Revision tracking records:
____

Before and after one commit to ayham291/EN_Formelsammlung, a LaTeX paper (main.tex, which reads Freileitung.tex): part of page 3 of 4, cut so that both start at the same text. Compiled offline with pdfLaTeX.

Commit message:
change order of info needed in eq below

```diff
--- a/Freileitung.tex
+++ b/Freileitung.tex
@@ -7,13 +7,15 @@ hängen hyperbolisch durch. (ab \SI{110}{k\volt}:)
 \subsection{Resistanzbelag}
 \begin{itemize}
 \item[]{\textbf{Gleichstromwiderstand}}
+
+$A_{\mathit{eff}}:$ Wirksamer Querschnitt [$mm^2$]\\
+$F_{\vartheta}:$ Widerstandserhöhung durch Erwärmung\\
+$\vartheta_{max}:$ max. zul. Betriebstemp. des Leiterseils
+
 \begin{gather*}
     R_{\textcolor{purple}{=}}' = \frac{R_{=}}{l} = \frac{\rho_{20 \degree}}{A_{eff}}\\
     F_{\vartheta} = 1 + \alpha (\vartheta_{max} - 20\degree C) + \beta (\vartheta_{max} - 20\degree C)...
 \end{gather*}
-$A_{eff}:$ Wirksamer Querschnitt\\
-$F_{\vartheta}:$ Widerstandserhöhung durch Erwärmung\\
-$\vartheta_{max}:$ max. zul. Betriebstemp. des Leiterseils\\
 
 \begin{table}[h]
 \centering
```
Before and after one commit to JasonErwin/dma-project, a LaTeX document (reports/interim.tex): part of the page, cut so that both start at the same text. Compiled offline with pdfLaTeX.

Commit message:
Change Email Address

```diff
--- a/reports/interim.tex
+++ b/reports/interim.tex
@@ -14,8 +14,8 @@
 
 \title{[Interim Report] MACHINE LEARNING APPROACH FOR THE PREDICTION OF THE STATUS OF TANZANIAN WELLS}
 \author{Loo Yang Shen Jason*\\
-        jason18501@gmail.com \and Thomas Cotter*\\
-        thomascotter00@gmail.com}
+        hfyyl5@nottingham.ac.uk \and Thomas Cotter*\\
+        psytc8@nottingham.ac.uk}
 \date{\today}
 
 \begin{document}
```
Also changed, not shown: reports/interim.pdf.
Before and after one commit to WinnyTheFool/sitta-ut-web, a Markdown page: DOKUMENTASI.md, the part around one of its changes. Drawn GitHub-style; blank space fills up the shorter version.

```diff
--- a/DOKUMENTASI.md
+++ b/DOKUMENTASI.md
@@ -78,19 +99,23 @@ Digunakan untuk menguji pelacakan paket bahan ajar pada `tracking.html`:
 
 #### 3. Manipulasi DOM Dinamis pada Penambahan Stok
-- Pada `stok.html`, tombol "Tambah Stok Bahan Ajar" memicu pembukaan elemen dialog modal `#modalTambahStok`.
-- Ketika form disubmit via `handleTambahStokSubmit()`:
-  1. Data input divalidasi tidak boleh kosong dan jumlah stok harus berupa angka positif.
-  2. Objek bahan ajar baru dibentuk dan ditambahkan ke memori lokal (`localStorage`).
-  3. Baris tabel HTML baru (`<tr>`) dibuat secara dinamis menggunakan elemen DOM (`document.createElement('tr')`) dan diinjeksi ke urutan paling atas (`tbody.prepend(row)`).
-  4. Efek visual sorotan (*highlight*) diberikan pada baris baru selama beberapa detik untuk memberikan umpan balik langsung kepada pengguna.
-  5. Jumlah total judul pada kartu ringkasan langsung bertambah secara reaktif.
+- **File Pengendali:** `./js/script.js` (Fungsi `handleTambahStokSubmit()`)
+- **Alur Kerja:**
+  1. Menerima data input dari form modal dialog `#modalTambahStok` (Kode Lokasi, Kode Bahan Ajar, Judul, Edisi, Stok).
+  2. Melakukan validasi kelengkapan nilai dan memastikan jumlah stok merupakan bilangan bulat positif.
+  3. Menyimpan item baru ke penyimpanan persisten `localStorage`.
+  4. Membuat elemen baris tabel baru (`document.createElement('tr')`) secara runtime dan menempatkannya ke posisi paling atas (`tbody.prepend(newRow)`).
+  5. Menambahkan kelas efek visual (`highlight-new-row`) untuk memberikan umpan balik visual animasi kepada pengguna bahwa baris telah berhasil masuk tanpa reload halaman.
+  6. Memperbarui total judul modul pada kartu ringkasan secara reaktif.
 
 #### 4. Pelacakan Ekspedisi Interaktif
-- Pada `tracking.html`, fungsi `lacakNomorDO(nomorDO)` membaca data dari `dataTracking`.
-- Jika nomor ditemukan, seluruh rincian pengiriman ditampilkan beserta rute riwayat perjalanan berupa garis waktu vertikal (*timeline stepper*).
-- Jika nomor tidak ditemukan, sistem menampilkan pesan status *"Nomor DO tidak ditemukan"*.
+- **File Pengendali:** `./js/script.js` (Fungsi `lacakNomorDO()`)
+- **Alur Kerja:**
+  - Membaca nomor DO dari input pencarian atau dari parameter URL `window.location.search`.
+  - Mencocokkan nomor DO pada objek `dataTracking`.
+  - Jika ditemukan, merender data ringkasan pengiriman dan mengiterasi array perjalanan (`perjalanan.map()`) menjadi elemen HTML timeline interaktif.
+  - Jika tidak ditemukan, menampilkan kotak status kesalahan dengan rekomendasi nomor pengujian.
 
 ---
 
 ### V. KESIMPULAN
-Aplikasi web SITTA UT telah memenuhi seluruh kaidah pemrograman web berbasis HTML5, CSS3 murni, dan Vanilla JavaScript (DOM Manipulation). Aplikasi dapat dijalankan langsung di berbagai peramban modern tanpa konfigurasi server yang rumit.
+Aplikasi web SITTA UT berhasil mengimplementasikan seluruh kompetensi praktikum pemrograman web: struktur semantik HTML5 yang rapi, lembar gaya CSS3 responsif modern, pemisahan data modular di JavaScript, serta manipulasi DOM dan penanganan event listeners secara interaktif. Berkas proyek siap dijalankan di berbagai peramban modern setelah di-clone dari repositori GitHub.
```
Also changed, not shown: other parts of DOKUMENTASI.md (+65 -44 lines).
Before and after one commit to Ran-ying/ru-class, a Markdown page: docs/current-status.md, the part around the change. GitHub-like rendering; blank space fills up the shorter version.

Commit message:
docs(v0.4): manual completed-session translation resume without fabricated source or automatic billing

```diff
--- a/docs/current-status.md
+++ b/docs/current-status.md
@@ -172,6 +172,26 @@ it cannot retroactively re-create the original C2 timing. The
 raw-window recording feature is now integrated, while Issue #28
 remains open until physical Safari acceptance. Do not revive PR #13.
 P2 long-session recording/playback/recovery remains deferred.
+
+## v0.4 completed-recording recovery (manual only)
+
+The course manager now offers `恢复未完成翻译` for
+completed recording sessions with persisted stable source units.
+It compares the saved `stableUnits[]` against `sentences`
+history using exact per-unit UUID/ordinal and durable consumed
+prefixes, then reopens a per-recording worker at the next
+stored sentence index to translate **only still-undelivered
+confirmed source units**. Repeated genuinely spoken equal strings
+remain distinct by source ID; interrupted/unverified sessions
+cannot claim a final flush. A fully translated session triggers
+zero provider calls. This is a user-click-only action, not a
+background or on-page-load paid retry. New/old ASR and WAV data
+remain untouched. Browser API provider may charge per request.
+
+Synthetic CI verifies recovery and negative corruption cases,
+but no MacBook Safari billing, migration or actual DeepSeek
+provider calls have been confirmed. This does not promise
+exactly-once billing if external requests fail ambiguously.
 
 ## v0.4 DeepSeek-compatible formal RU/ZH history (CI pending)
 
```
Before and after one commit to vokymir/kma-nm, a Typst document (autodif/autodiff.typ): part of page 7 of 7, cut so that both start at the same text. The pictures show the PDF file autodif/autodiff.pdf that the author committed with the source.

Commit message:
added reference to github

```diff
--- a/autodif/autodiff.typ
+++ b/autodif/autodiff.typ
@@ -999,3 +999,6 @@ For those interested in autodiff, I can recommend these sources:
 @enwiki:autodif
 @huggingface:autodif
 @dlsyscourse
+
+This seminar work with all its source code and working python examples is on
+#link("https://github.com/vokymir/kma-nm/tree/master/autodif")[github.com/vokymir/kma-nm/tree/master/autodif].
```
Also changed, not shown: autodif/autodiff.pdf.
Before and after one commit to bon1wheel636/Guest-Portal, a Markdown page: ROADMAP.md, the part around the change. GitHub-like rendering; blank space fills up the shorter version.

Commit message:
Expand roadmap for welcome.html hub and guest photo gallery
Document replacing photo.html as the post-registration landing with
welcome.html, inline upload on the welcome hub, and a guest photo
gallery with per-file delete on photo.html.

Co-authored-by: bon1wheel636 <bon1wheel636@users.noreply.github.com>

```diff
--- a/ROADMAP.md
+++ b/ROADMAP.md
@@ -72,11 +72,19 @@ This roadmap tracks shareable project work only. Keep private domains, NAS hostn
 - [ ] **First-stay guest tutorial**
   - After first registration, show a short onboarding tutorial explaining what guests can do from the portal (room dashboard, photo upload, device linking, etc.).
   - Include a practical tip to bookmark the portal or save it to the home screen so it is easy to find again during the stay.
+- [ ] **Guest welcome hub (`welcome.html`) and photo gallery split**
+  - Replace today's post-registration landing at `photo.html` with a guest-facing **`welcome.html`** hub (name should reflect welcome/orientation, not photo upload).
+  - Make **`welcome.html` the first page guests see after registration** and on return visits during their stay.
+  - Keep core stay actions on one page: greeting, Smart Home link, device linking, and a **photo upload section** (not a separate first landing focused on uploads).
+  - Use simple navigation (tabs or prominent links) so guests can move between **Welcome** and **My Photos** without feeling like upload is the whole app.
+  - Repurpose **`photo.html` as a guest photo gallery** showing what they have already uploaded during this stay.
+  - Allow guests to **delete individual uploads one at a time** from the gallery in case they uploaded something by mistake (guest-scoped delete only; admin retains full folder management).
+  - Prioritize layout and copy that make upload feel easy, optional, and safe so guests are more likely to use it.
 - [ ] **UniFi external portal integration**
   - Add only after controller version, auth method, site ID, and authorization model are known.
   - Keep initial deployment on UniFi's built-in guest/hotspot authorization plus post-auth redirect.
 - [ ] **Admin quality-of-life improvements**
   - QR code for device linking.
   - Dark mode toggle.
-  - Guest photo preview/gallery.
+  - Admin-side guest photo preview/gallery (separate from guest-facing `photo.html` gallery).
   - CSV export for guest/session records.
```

____

Give the number of lines in the records above that contain "page", with no other words.

9